[Start of Attachment]

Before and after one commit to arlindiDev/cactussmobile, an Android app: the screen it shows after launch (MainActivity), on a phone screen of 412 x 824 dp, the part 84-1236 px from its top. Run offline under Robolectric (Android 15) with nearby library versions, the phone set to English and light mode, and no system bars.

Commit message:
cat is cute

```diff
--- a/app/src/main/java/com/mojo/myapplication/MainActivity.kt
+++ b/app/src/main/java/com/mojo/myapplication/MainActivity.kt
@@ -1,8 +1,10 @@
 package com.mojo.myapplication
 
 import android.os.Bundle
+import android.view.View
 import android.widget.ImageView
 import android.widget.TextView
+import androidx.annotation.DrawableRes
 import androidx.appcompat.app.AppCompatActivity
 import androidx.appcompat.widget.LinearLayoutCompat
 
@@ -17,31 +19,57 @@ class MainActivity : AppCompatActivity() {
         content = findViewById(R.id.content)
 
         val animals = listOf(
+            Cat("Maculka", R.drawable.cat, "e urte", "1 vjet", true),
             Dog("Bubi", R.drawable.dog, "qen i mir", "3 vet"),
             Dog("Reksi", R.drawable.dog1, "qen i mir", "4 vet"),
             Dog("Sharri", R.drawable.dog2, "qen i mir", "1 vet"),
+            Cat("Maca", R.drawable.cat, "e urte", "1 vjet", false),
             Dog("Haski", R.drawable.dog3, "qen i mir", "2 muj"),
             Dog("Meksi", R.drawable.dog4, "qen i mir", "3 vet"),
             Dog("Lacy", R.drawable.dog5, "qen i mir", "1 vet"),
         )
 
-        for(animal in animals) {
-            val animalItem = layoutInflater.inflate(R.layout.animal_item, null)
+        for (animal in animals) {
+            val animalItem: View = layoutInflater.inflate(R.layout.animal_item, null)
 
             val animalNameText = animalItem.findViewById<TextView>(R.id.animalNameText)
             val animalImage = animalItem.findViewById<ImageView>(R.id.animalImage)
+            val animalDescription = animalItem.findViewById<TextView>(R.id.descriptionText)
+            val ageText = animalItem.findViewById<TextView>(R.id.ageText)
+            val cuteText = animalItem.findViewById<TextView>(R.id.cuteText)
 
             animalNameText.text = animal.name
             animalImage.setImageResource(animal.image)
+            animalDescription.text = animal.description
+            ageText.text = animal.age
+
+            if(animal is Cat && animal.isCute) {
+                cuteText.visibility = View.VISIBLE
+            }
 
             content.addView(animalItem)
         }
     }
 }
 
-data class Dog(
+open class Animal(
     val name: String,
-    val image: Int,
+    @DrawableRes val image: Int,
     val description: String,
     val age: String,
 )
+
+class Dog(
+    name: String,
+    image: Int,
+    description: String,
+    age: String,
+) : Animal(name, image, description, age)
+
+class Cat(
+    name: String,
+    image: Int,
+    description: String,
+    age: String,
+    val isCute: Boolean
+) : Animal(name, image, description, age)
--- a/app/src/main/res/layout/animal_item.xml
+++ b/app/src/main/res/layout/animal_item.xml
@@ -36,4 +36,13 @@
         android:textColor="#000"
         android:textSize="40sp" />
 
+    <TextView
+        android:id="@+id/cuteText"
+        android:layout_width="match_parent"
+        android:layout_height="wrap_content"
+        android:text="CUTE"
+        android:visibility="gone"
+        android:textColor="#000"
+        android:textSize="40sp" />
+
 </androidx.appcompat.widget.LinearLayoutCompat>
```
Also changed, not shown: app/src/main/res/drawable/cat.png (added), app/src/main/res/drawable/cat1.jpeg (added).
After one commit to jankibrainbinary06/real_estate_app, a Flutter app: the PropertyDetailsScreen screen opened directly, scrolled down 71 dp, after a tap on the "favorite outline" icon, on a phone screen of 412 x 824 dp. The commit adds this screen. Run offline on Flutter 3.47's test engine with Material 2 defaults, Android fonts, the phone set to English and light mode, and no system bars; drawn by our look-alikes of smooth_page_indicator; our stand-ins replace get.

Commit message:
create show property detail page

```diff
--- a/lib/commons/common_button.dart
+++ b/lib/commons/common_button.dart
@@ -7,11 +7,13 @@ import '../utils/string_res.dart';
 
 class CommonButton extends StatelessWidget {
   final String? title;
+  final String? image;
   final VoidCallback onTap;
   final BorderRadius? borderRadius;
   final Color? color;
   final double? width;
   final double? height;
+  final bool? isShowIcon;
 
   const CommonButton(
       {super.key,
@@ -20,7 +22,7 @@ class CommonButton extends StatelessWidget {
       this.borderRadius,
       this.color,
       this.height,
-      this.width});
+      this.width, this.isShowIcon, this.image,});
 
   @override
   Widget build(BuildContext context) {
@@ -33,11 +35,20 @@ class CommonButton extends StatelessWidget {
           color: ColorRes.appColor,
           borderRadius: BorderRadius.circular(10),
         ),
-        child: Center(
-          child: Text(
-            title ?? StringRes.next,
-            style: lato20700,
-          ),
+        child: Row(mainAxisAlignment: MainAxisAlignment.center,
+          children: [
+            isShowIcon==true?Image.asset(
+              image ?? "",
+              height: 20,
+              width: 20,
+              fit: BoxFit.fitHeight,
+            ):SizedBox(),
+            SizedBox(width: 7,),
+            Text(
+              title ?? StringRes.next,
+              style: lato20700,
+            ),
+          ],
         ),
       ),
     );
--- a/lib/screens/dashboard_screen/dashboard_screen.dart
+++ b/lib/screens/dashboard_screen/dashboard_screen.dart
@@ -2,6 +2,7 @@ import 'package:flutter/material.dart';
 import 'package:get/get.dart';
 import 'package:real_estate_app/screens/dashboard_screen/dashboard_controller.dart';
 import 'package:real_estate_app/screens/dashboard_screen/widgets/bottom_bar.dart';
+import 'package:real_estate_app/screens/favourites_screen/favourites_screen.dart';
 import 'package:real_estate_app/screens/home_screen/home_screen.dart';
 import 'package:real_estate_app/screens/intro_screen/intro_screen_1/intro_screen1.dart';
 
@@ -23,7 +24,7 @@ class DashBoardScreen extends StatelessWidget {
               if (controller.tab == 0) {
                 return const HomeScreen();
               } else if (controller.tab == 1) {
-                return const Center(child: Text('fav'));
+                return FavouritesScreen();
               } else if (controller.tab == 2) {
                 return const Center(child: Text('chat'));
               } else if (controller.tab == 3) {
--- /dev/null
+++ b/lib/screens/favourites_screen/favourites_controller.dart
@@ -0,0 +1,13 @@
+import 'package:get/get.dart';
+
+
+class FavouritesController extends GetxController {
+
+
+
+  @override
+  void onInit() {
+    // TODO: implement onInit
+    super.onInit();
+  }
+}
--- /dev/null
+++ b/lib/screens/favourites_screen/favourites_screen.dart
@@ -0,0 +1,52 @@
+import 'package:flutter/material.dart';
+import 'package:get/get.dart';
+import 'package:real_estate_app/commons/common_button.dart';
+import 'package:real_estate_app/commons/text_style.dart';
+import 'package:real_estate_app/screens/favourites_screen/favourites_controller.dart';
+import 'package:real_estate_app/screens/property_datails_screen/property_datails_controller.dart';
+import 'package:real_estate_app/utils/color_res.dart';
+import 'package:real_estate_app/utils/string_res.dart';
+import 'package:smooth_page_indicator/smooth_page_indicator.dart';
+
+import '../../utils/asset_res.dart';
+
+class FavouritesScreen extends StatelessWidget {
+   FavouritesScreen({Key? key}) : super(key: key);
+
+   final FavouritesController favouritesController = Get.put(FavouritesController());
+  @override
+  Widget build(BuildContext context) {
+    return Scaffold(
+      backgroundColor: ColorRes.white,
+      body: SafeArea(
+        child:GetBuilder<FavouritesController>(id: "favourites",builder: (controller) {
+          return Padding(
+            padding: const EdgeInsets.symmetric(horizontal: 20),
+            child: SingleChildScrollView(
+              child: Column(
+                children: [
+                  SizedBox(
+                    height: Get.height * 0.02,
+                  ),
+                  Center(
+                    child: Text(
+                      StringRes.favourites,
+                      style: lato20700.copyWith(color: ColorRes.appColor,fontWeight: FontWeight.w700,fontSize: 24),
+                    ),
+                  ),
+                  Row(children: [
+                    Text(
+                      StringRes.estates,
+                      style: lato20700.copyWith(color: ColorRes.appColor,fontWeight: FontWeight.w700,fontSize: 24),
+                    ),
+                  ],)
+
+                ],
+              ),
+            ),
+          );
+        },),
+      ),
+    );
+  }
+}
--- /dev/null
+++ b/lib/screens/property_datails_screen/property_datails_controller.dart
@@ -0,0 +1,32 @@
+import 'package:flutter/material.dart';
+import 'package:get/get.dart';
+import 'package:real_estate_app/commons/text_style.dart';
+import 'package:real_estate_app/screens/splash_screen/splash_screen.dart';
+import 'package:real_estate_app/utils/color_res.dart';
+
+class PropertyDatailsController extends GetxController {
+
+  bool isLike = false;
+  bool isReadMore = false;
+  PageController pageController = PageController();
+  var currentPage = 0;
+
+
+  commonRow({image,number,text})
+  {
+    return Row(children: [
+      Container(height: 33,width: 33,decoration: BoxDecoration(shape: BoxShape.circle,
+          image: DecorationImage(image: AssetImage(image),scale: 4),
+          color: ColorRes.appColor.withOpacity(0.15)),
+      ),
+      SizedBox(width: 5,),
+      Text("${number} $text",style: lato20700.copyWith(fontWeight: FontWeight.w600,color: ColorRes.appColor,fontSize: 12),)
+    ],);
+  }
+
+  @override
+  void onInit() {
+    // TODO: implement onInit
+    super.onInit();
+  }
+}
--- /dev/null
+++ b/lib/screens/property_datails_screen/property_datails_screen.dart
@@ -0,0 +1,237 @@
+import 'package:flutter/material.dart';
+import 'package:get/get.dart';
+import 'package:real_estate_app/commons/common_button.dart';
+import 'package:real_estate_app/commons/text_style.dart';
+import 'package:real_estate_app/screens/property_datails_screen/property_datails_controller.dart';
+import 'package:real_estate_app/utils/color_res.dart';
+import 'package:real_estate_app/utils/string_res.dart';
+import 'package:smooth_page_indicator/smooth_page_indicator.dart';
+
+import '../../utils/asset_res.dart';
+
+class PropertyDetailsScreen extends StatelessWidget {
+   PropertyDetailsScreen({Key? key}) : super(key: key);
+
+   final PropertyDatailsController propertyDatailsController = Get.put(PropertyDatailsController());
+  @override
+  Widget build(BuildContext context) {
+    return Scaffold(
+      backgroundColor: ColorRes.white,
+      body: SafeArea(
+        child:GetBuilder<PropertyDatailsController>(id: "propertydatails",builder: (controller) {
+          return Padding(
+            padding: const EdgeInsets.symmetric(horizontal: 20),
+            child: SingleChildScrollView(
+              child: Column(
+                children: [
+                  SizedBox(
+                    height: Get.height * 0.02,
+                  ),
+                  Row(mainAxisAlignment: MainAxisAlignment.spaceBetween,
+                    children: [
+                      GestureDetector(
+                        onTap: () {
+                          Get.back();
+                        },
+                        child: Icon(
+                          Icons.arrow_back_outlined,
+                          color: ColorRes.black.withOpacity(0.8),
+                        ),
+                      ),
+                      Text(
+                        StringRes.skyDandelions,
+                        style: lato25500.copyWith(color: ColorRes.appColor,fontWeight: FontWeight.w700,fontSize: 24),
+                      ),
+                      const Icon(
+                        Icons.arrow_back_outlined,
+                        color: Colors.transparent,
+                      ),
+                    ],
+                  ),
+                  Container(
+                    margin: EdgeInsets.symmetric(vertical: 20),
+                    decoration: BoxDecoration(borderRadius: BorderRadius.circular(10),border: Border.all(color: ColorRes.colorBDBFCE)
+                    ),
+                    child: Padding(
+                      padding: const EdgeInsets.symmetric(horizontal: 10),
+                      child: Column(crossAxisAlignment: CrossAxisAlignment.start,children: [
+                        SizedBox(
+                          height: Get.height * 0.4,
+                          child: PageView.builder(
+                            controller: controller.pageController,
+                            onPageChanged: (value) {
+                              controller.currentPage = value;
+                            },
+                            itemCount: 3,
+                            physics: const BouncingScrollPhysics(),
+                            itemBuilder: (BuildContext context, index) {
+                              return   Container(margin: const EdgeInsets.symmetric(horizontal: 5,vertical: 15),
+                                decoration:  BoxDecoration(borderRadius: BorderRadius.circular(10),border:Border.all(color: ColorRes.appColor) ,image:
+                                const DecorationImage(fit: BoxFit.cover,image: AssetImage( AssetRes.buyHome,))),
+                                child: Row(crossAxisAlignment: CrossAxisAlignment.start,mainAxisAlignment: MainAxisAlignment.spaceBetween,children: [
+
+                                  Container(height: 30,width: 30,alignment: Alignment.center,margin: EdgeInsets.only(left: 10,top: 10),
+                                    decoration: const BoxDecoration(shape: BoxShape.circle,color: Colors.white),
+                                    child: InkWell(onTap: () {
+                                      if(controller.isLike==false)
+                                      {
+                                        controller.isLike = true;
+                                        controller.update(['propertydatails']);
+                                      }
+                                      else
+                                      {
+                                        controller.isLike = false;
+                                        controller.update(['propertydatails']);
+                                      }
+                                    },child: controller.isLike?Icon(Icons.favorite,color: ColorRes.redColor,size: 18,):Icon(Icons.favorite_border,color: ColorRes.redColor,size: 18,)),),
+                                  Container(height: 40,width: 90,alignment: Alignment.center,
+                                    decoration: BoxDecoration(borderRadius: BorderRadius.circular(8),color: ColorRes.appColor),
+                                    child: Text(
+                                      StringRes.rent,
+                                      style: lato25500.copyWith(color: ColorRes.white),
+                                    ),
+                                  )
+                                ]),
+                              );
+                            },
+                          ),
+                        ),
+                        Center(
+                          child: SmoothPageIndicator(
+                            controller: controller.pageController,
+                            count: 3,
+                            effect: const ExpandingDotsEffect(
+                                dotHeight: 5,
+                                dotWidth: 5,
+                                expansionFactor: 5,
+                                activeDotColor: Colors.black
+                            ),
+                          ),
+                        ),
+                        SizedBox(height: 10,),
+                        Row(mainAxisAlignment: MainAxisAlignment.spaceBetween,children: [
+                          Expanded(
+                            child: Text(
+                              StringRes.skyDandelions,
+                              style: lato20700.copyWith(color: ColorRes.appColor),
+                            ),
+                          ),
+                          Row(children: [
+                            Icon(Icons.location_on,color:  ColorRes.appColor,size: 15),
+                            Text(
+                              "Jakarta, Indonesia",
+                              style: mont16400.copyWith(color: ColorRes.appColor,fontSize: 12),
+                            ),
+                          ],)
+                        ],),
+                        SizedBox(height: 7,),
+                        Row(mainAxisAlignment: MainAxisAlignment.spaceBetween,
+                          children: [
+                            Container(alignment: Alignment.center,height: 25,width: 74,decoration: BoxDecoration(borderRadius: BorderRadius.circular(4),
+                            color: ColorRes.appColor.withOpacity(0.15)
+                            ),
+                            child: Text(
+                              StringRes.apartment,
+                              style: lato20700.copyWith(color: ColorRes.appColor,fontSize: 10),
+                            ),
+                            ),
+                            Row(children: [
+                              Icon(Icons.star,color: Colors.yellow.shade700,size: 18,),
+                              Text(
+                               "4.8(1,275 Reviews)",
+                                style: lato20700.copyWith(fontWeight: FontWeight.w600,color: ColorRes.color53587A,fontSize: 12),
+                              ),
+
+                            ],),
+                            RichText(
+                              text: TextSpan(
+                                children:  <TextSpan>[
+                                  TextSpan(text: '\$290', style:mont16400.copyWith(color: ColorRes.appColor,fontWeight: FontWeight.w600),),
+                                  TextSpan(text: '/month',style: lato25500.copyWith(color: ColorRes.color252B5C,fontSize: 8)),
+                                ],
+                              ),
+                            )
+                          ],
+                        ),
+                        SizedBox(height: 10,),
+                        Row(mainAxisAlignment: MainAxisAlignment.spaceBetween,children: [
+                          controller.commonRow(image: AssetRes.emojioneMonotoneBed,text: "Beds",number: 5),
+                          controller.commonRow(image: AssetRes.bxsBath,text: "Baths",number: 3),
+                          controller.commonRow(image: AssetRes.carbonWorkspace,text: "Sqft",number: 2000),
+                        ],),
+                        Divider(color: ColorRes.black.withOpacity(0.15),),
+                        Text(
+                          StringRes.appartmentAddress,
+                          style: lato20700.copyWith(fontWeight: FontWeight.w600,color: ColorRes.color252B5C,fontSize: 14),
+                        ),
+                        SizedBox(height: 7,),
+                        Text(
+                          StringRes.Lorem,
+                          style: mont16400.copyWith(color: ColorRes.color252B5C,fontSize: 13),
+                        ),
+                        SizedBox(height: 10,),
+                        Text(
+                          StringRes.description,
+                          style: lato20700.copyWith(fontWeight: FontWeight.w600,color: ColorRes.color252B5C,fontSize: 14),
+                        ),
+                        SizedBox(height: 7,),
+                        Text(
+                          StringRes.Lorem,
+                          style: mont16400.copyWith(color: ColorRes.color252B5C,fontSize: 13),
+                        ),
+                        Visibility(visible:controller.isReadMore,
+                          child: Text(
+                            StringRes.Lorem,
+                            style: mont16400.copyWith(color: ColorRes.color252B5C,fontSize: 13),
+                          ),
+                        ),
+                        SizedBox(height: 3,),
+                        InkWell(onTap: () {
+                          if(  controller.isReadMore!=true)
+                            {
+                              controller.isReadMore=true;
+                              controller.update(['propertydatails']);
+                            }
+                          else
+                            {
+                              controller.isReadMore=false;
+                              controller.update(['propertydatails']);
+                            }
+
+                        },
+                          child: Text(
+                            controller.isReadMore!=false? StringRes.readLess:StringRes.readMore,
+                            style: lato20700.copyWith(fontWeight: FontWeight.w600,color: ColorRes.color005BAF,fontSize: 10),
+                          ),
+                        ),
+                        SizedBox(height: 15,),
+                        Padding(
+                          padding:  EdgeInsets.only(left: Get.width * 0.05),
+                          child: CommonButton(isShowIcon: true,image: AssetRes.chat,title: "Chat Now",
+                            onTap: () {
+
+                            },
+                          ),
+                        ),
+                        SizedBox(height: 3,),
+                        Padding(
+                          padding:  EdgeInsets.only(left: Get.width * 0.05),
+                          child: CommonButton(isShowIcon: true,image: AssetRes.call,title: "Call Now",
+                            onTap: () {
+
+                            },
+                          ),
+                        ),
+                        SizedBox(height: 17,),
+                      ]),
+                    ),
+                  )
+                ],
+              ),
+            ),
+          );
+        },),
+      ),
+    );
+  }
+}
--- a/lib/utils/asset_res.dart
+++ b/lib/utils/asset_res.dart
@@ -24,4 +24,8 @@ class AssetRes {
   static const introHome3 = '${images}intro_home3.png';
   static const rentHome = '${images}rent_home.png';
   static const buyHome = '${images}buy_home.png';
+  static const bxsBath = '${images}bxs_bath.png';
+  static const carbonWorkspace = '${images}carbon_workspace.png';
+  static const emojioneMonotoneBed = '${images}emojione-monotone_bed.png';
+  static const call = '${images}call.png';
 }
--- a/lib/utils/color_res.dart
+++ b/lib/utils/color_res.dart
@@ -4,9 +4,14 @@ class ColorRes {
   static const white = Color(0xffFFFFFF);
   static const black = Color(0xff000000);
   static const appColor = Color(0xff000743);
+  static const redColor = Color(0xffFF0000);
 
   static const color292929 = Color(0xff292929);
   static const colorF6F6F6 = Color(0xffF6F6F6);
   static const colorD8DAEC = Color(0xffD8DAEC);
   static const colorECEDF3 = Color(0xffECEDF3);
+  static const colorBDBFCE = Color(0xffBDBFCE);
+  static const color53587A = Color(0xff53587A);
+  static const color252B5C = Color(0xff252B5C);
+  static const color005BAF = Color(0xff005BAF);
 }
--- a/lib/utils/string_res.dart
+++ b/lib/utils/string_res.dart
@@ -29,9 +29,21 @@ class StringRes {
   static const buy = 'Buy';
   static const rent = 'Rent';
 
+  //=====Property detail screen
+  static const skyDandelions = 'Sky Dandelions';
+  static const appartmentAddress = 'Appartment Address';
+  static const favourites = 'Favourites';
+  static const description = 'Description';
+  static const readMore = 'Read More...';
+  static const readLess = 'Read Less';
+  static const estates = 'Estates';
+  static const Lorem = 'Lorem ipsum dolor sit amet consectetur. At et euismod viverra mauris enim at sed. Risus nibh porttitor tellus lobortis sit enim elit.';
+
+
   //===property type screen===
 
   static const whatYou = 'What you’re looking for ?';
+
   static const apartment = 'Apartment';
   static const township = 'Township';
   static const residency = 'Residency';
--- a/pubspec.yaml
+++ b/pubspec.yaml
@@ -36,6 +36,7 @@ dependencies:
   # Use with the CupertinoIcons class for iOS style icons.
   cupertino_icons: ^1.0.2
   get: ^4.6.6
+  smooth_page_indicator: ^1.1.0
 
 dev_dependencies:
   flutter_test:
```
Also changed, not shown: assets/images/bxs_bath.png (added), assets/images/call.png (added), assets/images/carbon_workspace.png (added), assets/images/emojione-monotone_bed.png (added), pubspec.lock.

[End of Attachment]

**Exercise aim**
Respond with the count of lines above holding the string "CommonButton", and leave out everything else.

**Task response**
6